One of the most visible signs of the S.H.A.R.P.’s scholarship is in the publishing of a new genre of book, the biography of a book. Originally the “biography of a book” genre was only found on the lists of university presses. My assumption was that those books were written by SHARP scholars. And that was the case with one book by Priscilla Coit Murphy* in a series at the University of Massachusetts Press—Studies in Print Culture and the History of the Book. And I consider that book to be the best example of this scholarship and for me it is the template for writing new biographies of books. But with the series at Princeton University Press—Lives of Great Religious Books-- it was not the case. The subtitle for each of these books is: A Biography. So PUP is trying to make the biography of a book a more well-known brand. But frankly, the PUP books were a bit off the mark because they were not written by SHARP scholars. The one volume in that series that I do use as a template for scholars who want to write a book in this new genre is by George Marsden, C.S.Lewis’s Mere Christianity: A Biography. Marsden is a well-respected and highly acclaimed historian who did figure out how to manage and write this new kind of a book.
Subsequently now this new book bio genre has slipped into the lists of trade publishers. So we have a biography of 1984 by Orwell and The Great Gatsby by Fitzgerald. Again they are slightly off the mark because they overload the book with too much biographical material about the author which detracts from a biography of a book. For example, with Fitzgerald there are more than 50 biographies of him and his wife Zelda.
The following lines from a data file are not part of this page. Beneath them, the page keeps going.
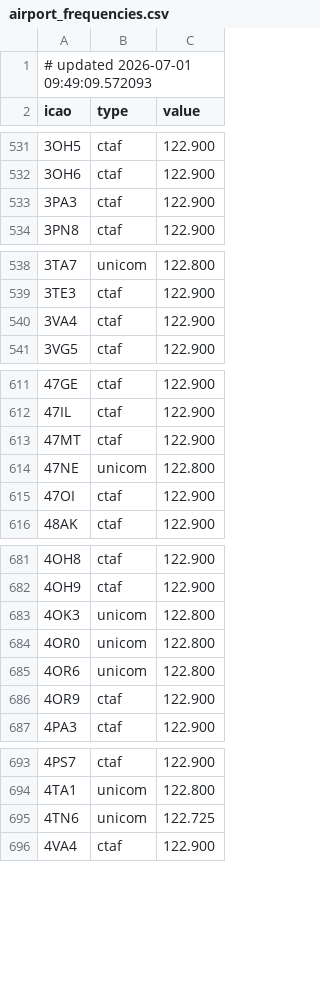
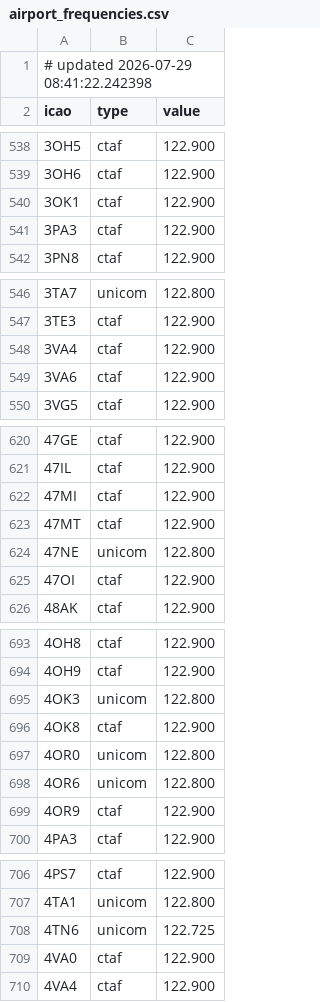
Before and after one commit to dannyluxmusic-jpg/airportwind-data, a CSV file: airport_frequencies.csv, drawn as a sheet; only a part is shown, gaps mark what is left out; the diff covers the shown part only.

```diff
--- a/airport_frequencies.csv
+++ b/airport_frequencies.csv
@@ -1,2 +1,2 @@
-# updated 2026-07-01 09:49:09.572093
+# updated 2026-07-29 08:41:22.242398
 icao,type,value
@@ -532,2 +539,3 @@ icao,type,value
 3OH6,ctaf,122.900
+3OK1,ctaf,122.900
 3PA3,ctaf,122.900
@@ -540,2 +548,3 @@ icao,type,value
 3VA4,ctaf,122.900
+3VA6,ctaf,122.900
 3VG5,ctaf,122.900
@@ -612,2 +621,3 @@ icao,type,value
 47IL,ctaf,122.900
+47MI,ctaf,122.900
 47MT,ctaf,122.900
@@ -683,2 +695,3 @@ icao,type,value
 4OK3,unicom,122.800
+4OK8,ctaf,122.900
 4OR0,unicom,122.800
@@ -695,2 +708,3 @@ icao,type,value
 4TN6,unicom,122.725
+4VA0,ctaf,122.900
 4VA4,ctaf,122.900
```
Also changed, not shown: 23 added rows, 6 removed rows and 44 edited cells elsewhere in this file.
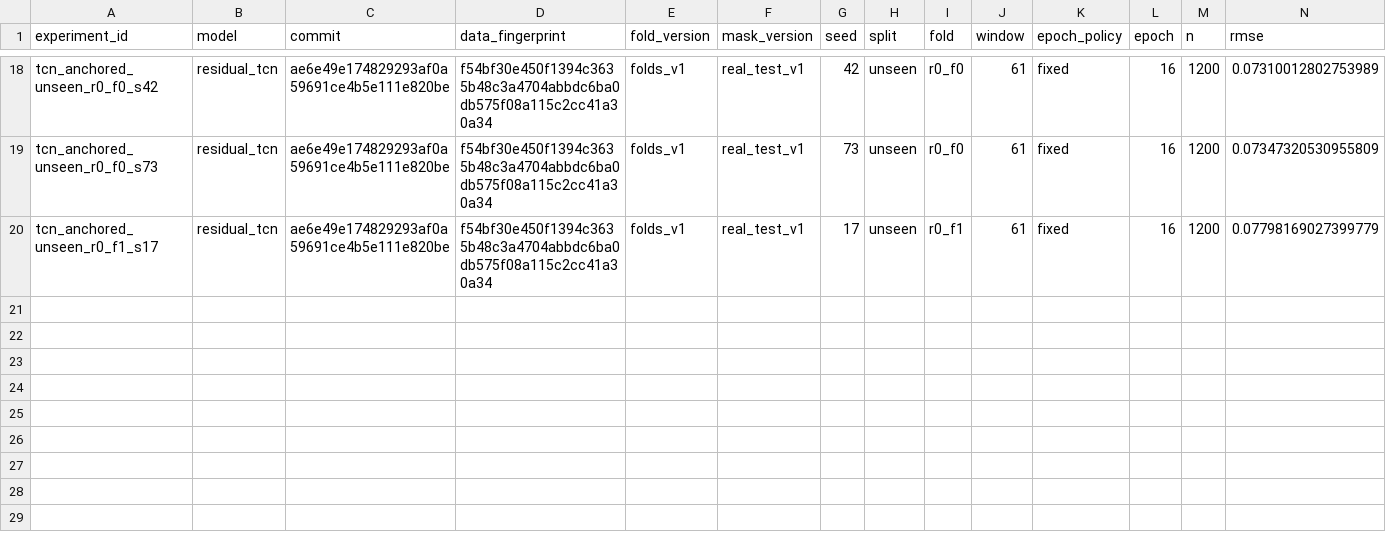
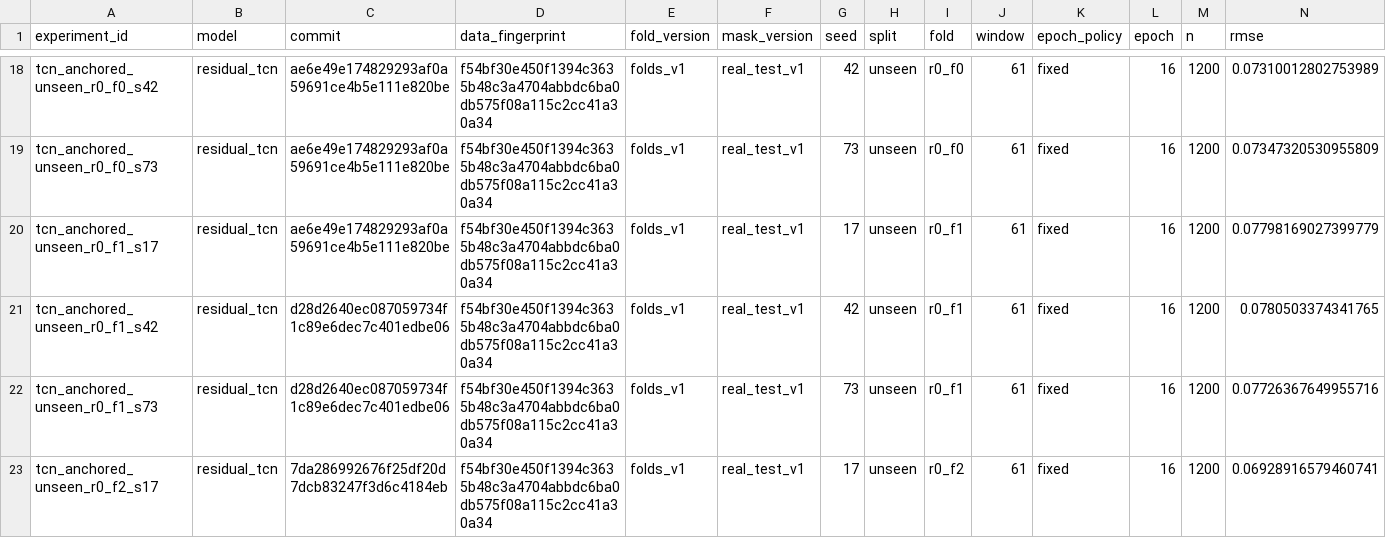
Before and after one commit to Norsaje/cosmo_track, a CSV file: artifacts/dl/cv_tcn_v1/experiments.csv, drawn as a sheet; only a part is shown, gaps mark what is left out; rows hold the shown columns only; the diff names each change by its address in the sheet, - before the commit and + after, or states it on an @@ line.

```diff
--- a/artifacts/dl/cv_tcn_v1/experiments.csv
+++ b/artifacts/dl/cv_tcn_v1/experiments.csv
+row 21: tcn_anchored_unseen_r0_f1_s42 | residual_tcn | d28d2640ec087059734f1c89e6dec7c401edbe06 | f54bf30e450f1394c3635b48c3a4704abbdc6ba0db575f08a115c2cc41a30a34 | folds_v1 | real_test_v1 | 42 | unseen | r0_f1 | 61 | fixed | 16 | 1200 | 0.0780503374341765
+row 22: tcn_anchored_unseen_r0_f1_s73 | residual_tcn | d28d2640ec087059734f1c89e6dec7c401edbe06 | f54bf30e450f1394c3635b48c3a4704abbdc6ba0db575f08a115c2cc41a30a34 | folds_v1 | real_test_v1 | 73 | unseen | r0_f1 | 61 | fixed | 16 | 1200 | 0.07726367649955716
+row 23: tcn_anchored_unseen_r0_f2_s17 | residual_tcn | 7da286992676f25df20d7dcb83247f3d6c4184eb | f54bf30e450f1394c3635b48c3a4704abbdc6ba0db575f08a115c2cc41a30a34 | folds_v1 | real_test_v1 | 17 | unseen | r0_f2 | 61 | fixed | 16 | 1200 | 0.06928916579460741
```
Also changed, not shown: 10 other files.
We don’t need more biographical author detail in a biography of his book. A book bio is primarily the result of research about what impact that book had on culture when it was published and then throughout its publishing life. That means there needs to be a sociological perspective to measure impact but it also means there needs to be a way to chronicle and assess the historical journey of that specific title. Dr. Priscilla Coit Murphy does a great job of merging both of those perspectives in her assessment of the role Rachel Carson’s Silent Spring played in jump starting the environmental movement in America.
Additionally Priscilla Coit Murphy inspired me to think about this category within the two areas of my own publishing expertise, spirituality and psychology. So now I am working on two biographies of a book and proactively looking for a third. The two bios I am encouraging and supporting will be books that I will publish at PageMill Press. One is a bio of A Tree Grows in Brooklyn by a young scholar, Katherine Teesdale. The other is a bio of The Grapes of Wrath by another young scholar. We are also hoping that we can find a scholar who can write a biography of The Varieties of Religious Experience by William James. Eventually I would like to find someone to do a bio of Moby Dick and someone to do a bio of To Kill a Mockingbird and maybe Gone with the Wind.
PMP is interested in continuing our series of book biographies and I look forward to seeing new proposals. But I do suggest strongly that you read Priscilla Murphy’s book before submitting a proposal. That will be a helpful starting point for nonprofessional historians and/or independent scholars that are not members of S.H.A.R.P.
*Priscilla Coit Murphy, What a Book Can Do: The Publication and Reception of Silent Spring (Amherst, MA: University of Massachusetts Press, 2005).